Here is the info on how to tied them:

Thursday, February 2, 2017

Getting ready for the new season

I've been tying flies:

I've entered the Otter Creek Classic opening weekend fly fishing tournament.  I've bought tickets to the Fly Fishing Film Tour movie.  I have my ticket for my local Trout Unlimited regional banquet on the evening of opening day.

And, after tying all those woolly buggers, I was ready to move on to Pheasant Tail nymphs, when I discovered I was out of brown thread.  So, I ordered some new thread - brown, black, white, gray and olive, in 6/0 and 8/0.  While I was spending money, I also got some new leaders and tippet material, plus a few flies and a few other fly tying materials.

In the next few weeks, I need to tie PTs, Hare's ears, Prince nymphs, and purple juju baetis flies.  Other than those, I think I'm set for the new season.

Well, I'm going to buy a few Kelly Galloup streamers for opening weekend.  Those are flies I've still never tried to tie, and I'm not going to get to them this year.

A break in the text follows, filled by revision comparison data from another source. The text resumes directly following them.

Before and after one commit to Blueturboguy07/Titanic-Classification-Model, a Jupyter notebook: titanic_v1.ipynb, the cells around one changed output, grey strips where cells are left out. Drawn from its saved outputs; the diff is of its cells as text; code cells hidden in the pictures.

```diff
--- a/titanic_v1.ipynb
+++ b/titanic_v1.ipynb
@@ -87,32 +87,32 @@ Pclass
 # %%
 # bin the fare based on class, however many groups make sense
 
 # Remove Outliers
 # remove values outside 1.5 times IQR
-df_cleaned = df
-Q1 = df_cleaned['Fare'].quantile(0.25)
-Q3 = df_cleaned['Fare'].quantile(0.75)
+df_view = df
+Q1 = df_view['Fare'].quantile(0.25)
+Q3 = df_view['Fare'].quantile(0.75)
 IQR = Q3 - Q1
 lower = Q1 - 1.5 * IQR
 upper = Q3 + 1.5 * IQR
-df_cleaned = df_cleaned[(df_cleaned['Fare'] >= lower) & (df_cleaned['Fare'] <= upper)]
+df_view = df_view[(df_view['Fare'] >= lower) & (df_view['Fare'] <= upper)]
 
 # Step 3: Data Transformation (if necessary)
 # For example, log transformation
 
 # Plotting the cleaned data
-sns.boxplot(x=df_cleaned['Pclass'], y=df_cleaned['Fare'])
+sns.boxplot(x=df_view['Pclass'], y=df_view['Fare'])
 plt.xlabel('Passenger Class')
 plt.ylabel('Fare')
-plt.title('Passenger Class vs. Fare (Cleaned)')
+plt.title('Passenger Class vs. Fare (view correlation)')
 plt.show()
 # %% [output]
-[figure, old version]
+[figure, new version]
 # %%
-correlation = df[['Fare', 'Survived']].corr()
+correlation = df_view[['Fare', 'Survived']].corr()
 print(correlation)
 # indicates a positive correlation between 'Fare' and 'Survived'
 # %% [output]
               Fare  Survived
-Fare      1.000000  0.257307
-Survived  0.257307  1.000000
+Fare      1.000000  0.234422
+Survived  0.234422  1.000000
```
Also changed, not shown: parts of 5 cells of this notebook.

I am having some surgery on 2/13.  Last winter, I had similar surgery on 3/6, and I wasn't 100% by opening day.  With surgery being earlier this winter, I'm hoping I'll feel OK by opening day.  Given that I have the film on Friday night, fishing Saturday, a banquet Saturday night, fishing on Sunday, and then the awards BBQ after the tournament on Sunday, I better be feeling good, or I'll never keep up.